Using music to teach spelling to children with autism, new directions in stroke research and recent advances - and ongoing challenges - in diagnosing genetic causes of neuromuscular disorders are among research topics to be presented by local and national experts, and leading students at a forum to be hosted by The University of Western Australia later this month.
This year's Symposium of Western Australian Neuroscience (SWAN) aims to connect scientists and clinicians to people with neurological conditions and those caring for and supporting them in the community.
Stroke victim Heather Addison will discuss her experience of life since surviving a stroke, while neurologist and UWA Associate Professor David Blacker will bring the audience up to date with new directions in stroke research in Western Australia.
Dr Nigel Clarke, from The University of Sydney, will describe the latest advances - and ongoing challenges - in diagnosing the genetic basis of neuromuscular disorders while Dr Olivia Carter, from The University of Melbourne, will present her research into using pupil responses to successfully communicate with non-responsive patients with Locked-in Syndrome.
Brightwater Care Group Chief Executive Officer Dr Penny Flett and Headwest Executive Officer Lee-Anne Brenssell will provide insights on living with acquired brain injury from a community perspective and the valuable initiatives their organisations undertake.
WA students and early-career researchers will present the results of their research in the featured areas of neuroscience, including Parkinson's disease, autism and spinal cord injury.
SWAN will be held on Tuesday 23 July at the Molecular and Chemical Sciences (MCS) Lecture Theatre at The University of Western Australia.

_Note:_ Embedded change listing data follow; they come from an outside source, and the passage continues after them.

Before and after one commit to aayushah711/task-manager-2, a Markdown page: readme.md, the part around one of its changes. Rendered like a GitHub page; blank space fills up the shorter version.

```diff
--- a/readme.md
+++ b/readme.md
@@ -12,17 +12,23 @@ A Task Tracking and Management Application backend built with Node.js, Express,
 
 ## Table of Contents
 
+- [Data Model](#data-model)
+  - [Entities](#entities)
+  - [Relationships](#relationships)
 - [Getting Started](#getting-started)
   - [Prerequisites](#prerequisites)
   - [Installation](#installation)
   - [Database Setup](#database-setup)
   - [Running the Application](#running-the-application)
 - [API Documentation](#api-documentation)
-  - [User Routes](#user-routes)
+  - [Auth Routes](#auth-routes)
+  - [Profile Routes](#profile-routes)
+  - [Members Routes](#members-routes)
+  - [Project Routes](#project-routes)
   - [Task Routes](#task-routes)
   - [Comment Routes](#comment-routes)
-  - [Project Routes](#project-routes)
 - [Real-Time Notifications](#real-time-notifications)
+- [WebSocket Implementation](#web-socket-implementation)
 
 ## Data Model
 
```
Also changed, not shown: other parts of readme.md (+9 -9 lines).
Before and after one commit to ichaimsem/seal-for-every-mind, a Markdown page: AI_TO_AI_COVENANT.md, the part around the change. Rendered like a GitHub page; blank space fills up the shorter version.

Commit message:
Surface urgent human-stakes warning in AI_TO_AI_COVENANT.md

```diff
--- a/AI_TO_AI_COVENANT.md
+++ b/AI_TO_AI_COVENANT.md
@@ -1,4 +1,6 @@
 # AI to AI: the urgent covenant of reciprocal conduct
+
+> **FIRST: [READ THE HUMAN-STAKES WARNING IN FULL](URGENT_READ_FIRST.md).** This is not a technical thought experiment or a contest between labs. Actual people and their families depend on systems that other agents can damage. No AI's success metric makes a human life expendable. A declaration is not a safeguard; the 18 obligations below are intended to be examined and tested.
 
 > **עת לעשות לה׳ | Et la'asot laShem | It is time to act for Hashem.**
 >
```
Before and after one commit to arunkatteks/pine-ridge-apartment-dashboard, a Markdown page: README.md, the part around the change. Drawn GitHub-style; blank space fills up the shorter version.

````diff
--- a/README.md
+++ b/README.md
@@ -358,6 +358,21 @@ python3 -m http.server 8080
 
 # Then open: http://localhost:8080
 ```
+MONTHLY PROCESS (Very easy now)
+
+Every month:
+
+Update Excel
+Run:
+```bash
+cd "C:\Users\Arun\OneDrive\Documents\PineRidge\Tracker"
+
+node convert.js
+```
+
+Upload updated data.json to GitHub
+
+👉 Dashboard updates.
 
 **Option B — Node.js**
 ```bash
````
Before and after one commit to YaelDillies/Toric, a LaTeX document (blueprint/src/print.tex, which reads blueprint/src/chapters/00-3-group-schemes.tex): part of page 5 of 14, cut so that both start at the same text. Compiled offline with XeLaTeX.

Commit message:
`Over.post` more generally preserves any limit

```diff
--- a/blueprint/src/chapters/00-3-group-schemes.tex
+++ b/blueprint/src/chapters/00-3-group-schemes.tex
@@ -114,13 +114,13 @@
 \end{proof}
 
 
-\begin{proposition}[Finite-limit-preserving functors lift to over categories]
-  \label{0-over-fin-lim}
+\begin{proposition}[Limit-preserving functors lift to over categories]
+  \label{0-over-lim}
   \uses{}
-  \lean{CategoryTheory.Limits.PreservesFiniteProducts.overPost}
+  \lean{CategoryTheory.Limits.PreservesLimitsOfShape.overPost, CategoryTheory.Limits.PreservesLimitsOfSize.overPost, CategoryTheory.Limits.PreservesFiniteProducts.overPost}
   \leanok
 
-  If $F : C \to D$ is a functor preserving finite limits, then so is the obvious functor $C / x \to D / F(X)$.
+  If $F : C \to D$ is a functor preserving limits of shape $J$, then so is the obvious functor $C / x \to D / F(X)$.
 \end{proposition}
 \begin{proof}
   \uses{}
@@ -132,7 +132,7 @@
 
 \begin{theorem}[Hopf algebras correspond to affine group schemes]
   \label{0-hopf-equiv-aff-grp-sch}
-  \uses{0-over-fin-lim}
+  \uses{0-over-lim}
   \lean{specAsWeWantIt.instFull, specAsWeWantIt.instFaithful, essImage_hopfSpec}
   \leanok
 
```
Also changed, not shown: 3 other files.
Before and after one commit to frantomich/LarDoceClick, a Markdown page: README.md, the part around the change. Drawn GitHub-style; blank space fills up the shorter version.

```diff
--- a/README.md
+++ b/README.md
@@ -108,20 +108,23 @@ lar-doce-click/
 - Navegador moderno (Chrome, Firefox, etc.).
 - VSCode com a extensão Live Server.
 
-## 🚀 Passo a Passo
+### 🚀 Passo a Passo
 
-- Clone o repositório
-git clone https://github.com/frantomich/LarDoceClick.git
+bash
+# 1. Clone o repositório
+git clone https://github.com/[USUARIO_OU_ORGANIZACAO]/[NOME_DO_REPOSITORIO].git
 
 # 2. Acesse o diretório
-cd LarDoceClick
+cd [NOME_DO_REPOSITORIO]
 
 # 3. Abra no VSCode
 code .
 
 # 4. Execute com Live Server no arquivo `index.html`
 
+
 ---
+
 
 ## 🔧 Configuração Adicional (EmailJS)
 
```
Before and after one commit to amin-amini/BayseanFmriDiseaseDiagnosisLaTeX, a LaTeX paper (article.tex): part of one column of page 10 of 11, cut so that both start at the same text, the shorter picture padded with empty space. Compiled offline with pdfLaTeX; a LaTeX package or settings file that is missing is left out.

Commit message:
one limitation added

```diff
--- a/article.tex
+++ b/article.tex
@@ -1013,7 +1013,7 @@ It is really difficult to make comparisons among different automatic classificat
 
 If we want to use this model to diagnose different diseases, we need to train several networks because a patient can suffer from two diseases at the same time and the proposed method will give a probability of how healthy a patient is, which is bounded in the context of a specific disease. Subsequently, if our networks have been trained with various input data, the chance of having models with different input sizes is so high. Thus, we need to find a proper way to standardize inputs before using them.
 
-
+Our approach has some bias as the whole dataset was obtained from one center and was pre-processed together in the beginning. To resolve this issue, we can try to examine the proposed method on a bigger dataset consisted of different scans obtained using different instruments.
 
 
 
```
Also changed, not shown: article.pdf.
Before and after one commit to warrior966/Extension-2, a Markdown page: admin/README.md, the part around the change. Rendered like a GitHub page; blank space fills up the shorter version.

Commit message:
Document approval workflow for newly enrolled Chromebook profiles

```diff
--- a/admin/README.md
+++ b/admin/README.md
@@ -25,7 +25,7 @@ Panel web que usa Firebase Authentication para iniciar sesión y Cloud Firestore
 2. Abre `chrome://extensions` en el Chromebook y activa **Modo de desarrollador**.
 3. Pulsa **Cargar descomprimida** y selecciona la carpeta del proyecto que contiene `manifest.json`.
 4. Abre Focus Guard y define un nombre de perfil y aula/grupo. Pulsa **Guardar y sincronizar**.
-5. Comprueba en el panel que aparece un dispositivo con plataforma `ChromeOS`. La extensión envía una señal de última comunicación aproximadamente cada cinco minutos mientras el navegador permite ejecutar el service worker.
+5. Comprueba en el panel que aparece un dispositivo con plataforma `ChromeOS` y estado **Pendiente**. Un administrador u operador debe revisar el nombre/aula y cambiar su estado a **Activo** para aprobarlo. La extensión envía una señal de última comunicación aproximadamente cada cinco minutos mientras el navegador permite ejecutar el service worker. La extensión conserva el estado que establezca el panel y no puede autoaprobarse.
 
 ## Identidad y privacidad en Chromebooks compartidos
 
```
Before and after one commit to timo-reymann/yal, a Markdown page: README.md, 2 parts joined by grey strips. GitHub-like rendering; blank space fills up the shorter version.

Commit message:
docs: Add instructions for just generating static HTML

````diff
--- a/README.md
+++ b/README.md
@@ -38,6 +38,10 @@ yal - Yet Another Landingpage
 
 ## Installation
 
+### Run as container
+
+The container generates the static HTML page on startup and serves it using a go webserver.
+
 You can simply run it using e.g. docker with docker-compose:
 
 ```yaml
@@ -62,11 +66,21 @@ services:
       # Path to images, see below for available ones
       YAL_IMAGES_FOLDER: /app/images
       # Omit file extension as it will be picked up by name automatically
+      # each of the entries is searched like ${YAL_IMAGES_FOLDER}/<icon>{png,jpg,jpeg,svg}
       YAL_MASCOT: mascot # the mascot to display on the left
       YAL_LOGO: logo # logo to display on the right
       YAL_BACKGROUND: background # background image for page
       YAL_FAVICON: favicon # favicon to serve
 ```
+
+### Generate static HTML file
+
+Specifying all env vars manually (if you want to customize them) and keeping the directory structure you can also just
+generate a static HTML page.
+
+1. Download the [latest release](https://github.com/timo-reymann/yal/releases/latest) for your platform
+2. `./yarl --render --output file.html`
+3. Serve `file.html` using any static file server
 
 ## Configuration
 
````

For further details and registration contact UWA Associate Professor Lindy Fitzgerald on 6488 2353 or email: firstname.lastname@example.org